I have some questions for the Minister. First, what is the view of the DCMS Minister in this respect? Pledges were made by Tracey Crouch on this matter. Has she made a separate statement from that of the Treasury? I have seen no such statement. Secondly, has an independent outside assessment been made of the human costs of the delay involved, including the possible fatalities? Thirdly, was any independent economic advice taken or even a review made of the CEBR report? That report says not only that the gambling industry will be handed hundreds of millions in extra revenue, but that if the Treasury had brought forward the date further then it would itself benefit. We are in an Alice in Wonderland situation where the Treasury is making a decision which confounds all moral, societal and economic logic. I look forward to the Minister’s reply.

My Lords, I will be brief because other people no doubt want to get up as well. The noble Lord, Lord Clement-Jones, mentioned that we are in essence supporting the gambling industry on this. Nothing could be further from the truth. We have to take the job losses into account. We are interested not in the profit margins of the gambling industry but in trying to mitigate any job losses that happen in the future. I repeat what I said in the Statement: the Government were urged in an Early Day Motion in June by the FOBT APPG not to wait until April 2020 and we are not doing so. He also mentioned my honourable friend the Minister for Sport. I have had the great pleasure and honour of working with her for a number of years and she is an exceptionally fine Minister.

My Lords, what will the tax yield be from delaying this between now and implementation? What funds will flow into the Treasury which would not otherwise have come and might that money be used to support the voluntary levy, which is inadequate to help charities such as GambleAware to deal with gambling addiction? Does the noble Earl contest these figures from GambleAware: that there are 430,000 problem gamblers; that around 500 suicides annually are linked to gambling; and that 2 million may be at risk from gambling? Will he return to the question that I asked on Tuesday about how advertising is directed unscrupulously at children and young people, especially through things such as virtual games?

My Lords, I will try to be as quick as I can. My noble friend Lord Younger answered the noble Lord’s question earlier this week but it is important that advertising is restricted, particularly when pinpointing younger people. For example, the sports clothes worn by young people are not allowed to have the advertising logos of some of the gambling companies that sponsor sport. The noble Lord also asked a number of questions relating to the tax take and so on. I do not have that information to hand and I will write to him on that issue.

My Lords, may I briefly make two points? The Minister has indicated that he is aware of the strong feelings in this House. He and other members of Her Majesty’s Government must have been aware, particularly on Tuesday when this matter arose at Question Time, that that concern comes from all sides of this House. He may not be aware that after playing a part on Monday, as I sat in the Commons Gallery for the Chancellor’s Autumn Budget Statement, I used the word “disappointed” about the Chancellor’s decision to delay implementing this change. The Minister may not be aware that the most reverend Primate the Archbishop of Canterbury has subsequently gone further and described it as appalling.

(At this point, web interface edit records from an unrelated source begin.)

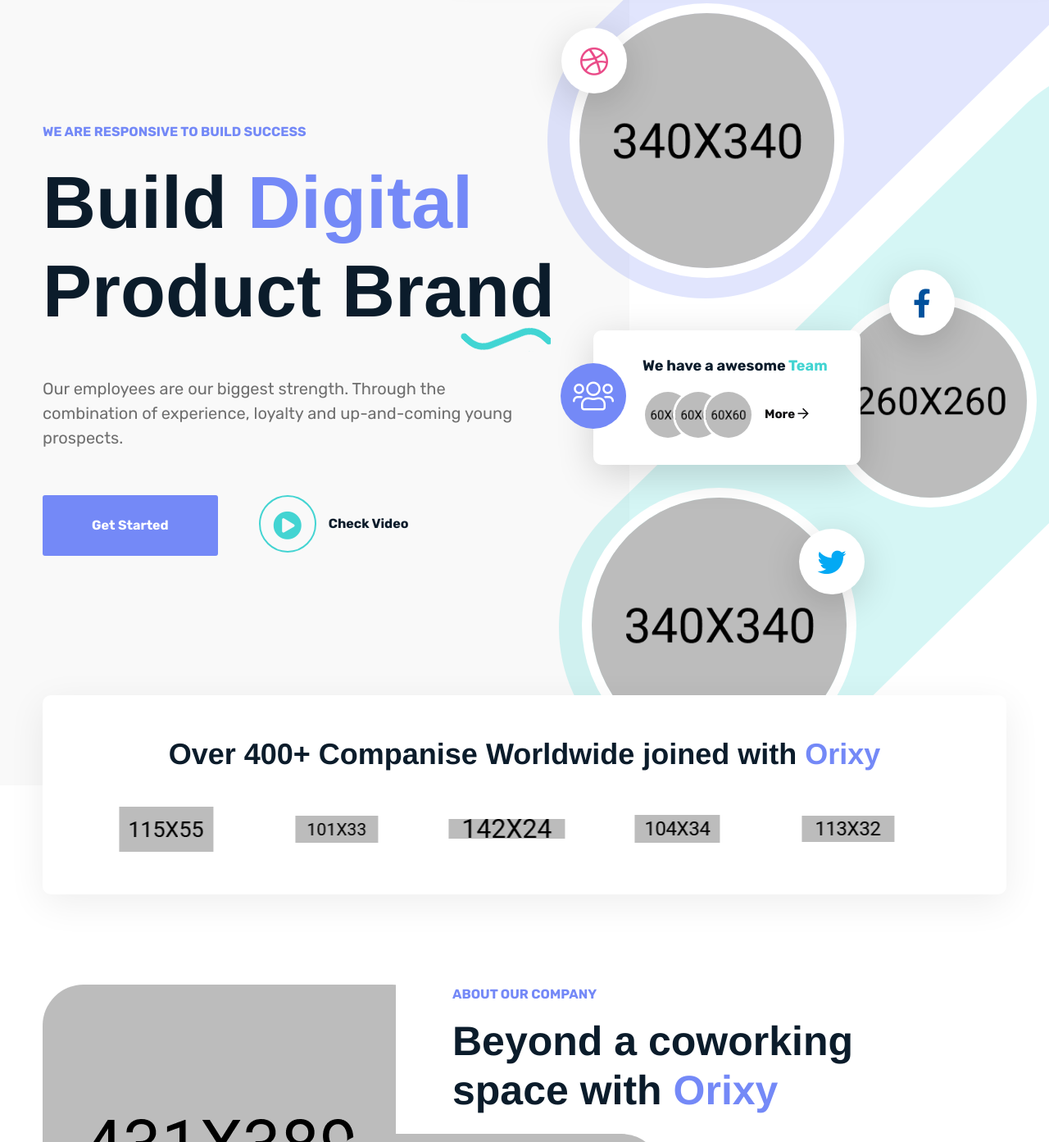
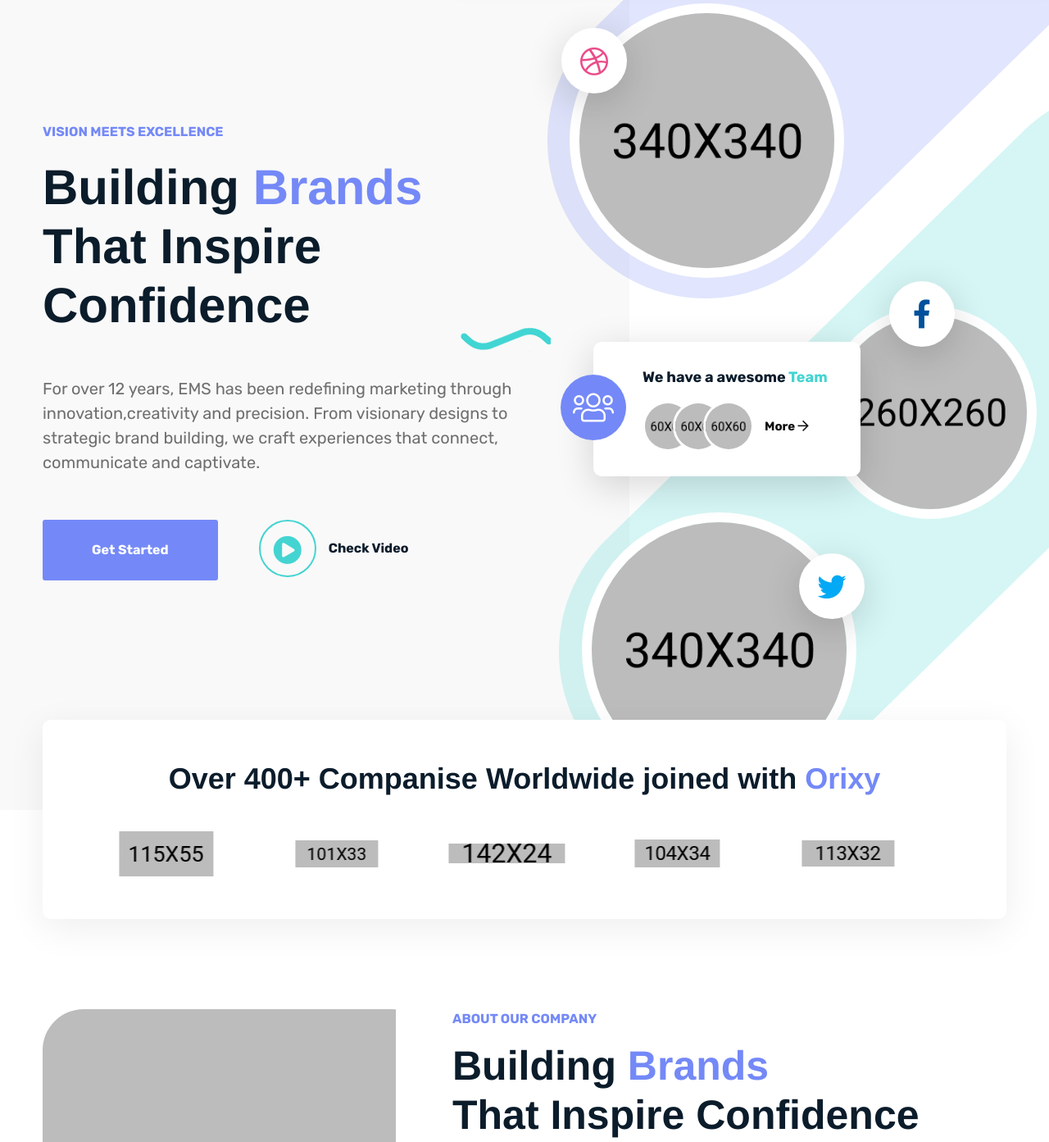
Before and after one commit to anurag23918/SinglePageWebsite, a plain HTML site: page index.html in a window 1280 px wide. Shown: the part 131-1524 px from the top of the page at 82% size. Drawn offline with nearby package versions, Linux system fonts and the light colour scheme.

Commit message:
Updating

```diff
--- a/index.html
+++ b/index.html
@@ -453,13 +453,14 @@
 			<div class="ori-banner-content-7">
 				<div class="ori-banner-text-wrap-7 pera-content">
 					<div class="banner-slug text-uppercase wow fadeInUp" data-wow-delay="200ms" data-wow-duration="1000ms">
-						We are Responsive to build success
+						Vision Meets Excellence
 					</div>
-					<h1 class="wow fadeInUp" data-wow-delay="300ms" data-wow-duration="1000ms">
-						Build <span>Digital</span>
-						Product Brand
+					<h1 class="wow fadeInUp" data-wow-delay="300ms" data-wow-duration="1000ms"style="font-size: 60px;">
+						Building <span>Brands</span><br>
+						That Inspire Confidence
+
 					</h1>
-					<p class="wow fadeInUp" data-wow-delay="400ms" data-wow-duration="1000ms">Our employees are our biggest strength. Through the combination of experience, loyalty and up-and-coming young prospects.</p>
+					<p class="wow fadeInUp" data-wow-delay="400ms" data-wow-duration="1000ms">For over 12 years, EMS has been redefining marketing through innovation,creativity and precision. From visionary designs to strategic brand building, we craft experiences that connect, communicate and captivate.</p>
 					<div class="banner-play-btn d-flex wow fadeInUp" data-wow-delay="500ms" data-wow-duration="1000ms">
 						<div class="ori-btn-7">
 							<a href="#ori-seven-contact">Get Started</a>
@@ -547,14 +548,15 @@
 						<div class="ori-about-text-area-7 wow fadeInRight" data-wow-delay="500ms" data-wow-duration="1500ms">
 							<div class="ori-section-title-7">
 								<div class="sub-title text-uppercase">About our Company</div>
-								<h2>Beyond a coworking
-									space with <span>Orixy</span>
+								<h2>Building <span>Brands</span><br>
+									That Inspire Confidence
 								</h2>
 							</div>
 							<div class="ori-about-text-wrap-7 pera-content">
-								<p>When it comes to making multiple business decisions, it’s easy to get caught up in the weeds.</p>
-								<p>Your workspace should provide you more tools and resources to conquer everyday work challenges and prepare you for your best. A virtual office is the smartest way to establish a presence in a new market</p>
-								<p>Choose a plan with phone and virtual receptionist support.</p>
+								<p>EMS,a firm offering predominantly marketing services, over last 12 years.We provide innovative design services, with our signature service of Colour Previews that let imagination come alive before execution.</p>
+								<p>Our expertise further extends to crafting powerful brands identities and engaging communication, high-quality printing and thoughtful gifting solutions. </p>
+								<p>As one non-stop marketing partner, We don't just deliver services - we create stories build connections and bring visions to life.</p>
+								<p>Our corporate officee is located at Kolkata, The City of Joy.</p>
 								<div class="ori-btn-7">
 									<a href="#ori-seven-contact">Contact us</a>
 								</div>
```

On a slightly more positive note, there was an indication in the other place in response to a question from Peter Bone MP that there would be consideration of a clampdown on gambling advertising. Can we be quite clear whether that is part of what the Government are considering?

The right reverend Prelate is quite right that there will be further restrictions on how gambling advertising will be allowed—I will have to write to him on the exact details—particularly with vulnerable people in mind; and that, so far as the effects of gambling are concerned, it is important to have the right structure to support individuals.